As the result of the hack, the exchange froze withdrawals of all cryptocurrency. Later, the withdrawals and sales were resumed in the month of March 2018.
Other Proceedings Filed Against Coincheck
We already know that, lawyer Hiromu Mochizuki already filed two lawsuits against the exchange. The first involved 10 crypto traders who prosecute against Coincheck over the freezing of crypto withdrawals. The second lawsuit was involving 132 plaintiffs reports suing for 228 million yen (around $2 million) of losses.
More recently, a renowned Japanese law firm, ITJ filed a new lawsuit involving 15 plaintiffs. It has a notice about the case against the Coincheck exchange for damages on the front page of their website. Furthermore, the firm states that they will look forward to the case against Coincheck. However for the “rate card for cryptocurrencies prior to the incident minus the price that plaintiffs allow to withdraw”.

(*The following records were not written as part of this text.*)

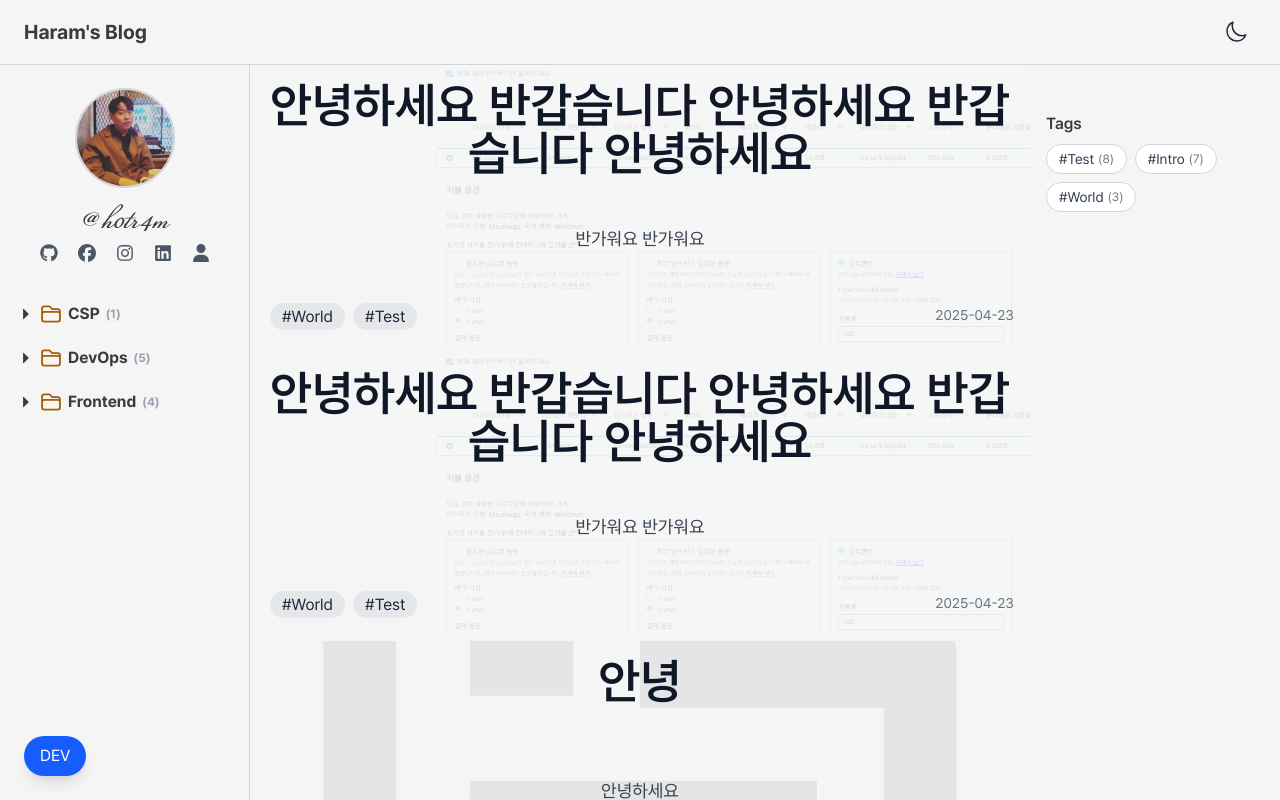
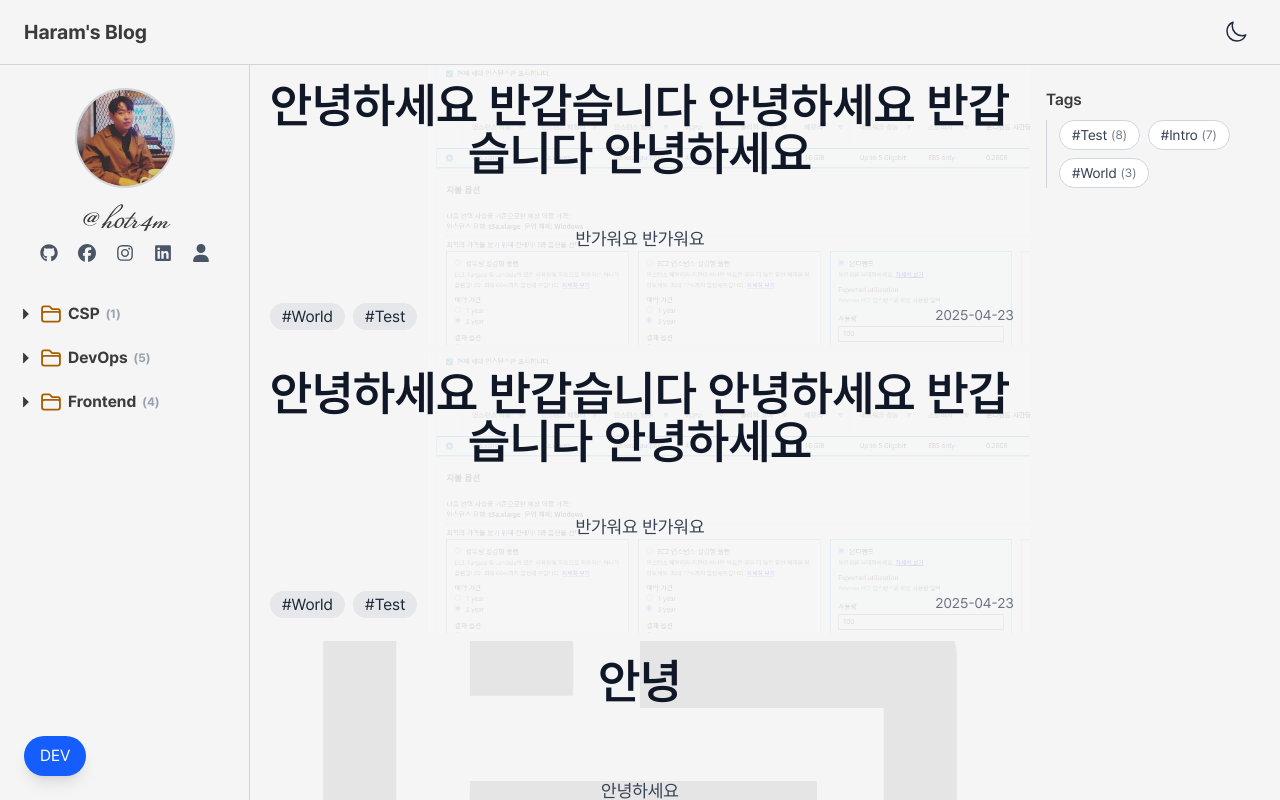
Before and after one commit to haramsong/my-blog, a Next.js app: page / in a window 1280 px wide. Shown: the top 800 px of the page. Built offline with nearby package versions, Linux system fonts and the light colour scheme.

Commit message:
💄 toc, tag 보더 추가

```diff
--- a/components/PostSidebar.tsx
+++ b/components/PostSidebar.tsx
@@ -49,11 +49,16 @@ export default function PostSidebar({ toc }: { toc: TocItem[] }) {
   if (!toc || toc.length === 0) return null;
 
   return (
-    <aside className="fixed hidden lg:block top-16 right-0 w-[250px] max-h-[calc(100vh-4rem)] z-40 overflow-y-auto p-4 scrollbar-hide">
+    <aside className="fixed hidden lg:block top-18 right-0 w-[250px] max-h-[calc(100vh-4rem)] z-40 overflow-y-auto p-4 scrollbar-hide">
       <h2 className="font-semibold mb-2 !text-black dark:!text-white">
         Table of Contents
       </h2>
-      <ul className="text-sm space-y-1 text-gray-700 dark:text-gray-300">
+      <ul
+        className="text-sm space-y-1 pl-3 border-l text-gray-700 dark:text-gray-300"
+        style={{
+          borderColor: "var(--border)",
+        }}
+      >
         {toc.map((item) => (
           <li
             key={item.id}
--- a/components/TagList.tsx
+++ b/components/TagList.tsx
@@ -10,9 +10,14 @@ interface TagListProps {
 
 export default function TagList({ sortedTags }: TagListProps) {
   return (
-    <div className="mt-8">
+    <div className="mt-2">
       <h2 className="font-semibold mb-2">Tags</h2>
-      <div className="flex flex-wrap gap-2">
+      <div
+        className="flex flex-wrap gap-2 pl-3 border-l"
+        style={{
+          borderColor: "var(--border)",
+        }}
+      >
         {sortedTags.map(([tag, count]) => (
           <Link
             key={tag}
```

Hence, the exchange initiated offering refunds in Japanese yen to the affected customers. On March 13, 2018, the platform credited an 88.5 yen (around 0.83 USD) to one NEM coin for the users who suffered the impact of the hack.

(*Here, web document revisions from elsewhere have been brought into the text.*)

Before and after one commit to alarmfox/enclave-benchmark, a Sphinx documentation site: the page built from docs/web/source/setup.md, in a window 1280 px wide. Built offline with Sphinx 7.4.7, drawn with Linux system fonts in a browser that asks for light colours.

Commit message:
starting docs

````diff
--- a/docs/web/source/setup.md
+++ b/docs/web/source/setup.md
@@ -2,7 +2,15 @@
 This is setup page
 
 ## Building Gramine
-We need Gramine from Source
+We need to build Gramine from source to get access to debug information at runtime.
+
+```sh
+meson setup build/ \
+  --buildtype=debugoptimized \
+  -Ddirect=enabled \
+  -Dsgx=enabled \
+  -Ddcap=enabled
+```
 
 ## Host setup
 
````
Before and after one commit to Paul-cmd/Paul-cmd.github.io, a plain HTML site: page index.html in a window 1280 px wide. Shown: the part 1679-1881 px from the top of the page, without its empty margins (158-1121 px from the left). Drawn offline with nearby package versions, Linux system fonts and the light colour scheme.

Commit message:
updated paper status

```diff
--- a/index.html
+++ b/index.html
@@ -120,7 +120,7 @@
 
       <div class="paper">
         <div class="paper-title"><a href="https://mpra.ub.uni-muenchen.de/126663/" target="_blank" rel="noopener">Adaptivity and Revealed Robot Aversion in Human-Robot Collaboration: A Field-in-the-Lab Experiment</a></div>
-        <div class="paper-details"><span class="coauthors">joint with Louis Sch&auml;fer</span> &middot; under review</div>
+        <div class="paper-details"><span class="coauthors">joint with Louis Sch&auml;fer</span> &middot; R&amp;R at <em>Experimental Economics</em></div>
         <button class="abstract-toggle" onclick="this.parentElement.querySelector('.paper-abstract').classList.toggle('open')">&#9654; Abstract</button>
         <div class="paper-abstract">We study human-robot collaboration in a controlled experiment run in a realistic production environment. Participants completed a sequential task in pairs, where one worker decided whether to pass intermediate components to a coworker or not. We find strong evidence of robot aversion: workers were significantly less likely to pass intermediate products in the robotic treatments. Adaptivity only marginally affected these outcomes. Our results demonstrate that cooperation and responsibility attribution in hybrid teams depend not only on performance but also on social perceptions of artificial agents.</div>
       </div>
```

Coincheck damages page of ITJ, states that there are 3 essential price marks in making the decision on the refund amount:
- At 11:58 on 26 January Coincheck “restricted the deposit” of NEM,
- On January 26 at 16:37 when Coincheck temporarily suspended both crypto and fiat withdrawals.
- And the price when the hack was initially covers by the media.
These price points are for the users who were affecting without the knowledge on how to claim their losses.
It’s reports that CT Japan Rashinban defense counsel along with his lawful team working on fixing the issues for those affecting by the Coincheck hack. At the Tokyo District Court, the Japanese law firm Aussens also already filed 3 lawsuits. First on February 26, the second on March 14, and the third on March 28 against the Coincheck.
Following the Coincheck hack, Japan’s Financial Service Agency (FSA) has started the on-site investigation over the 15 unregistered crypto exchanges based in Japan.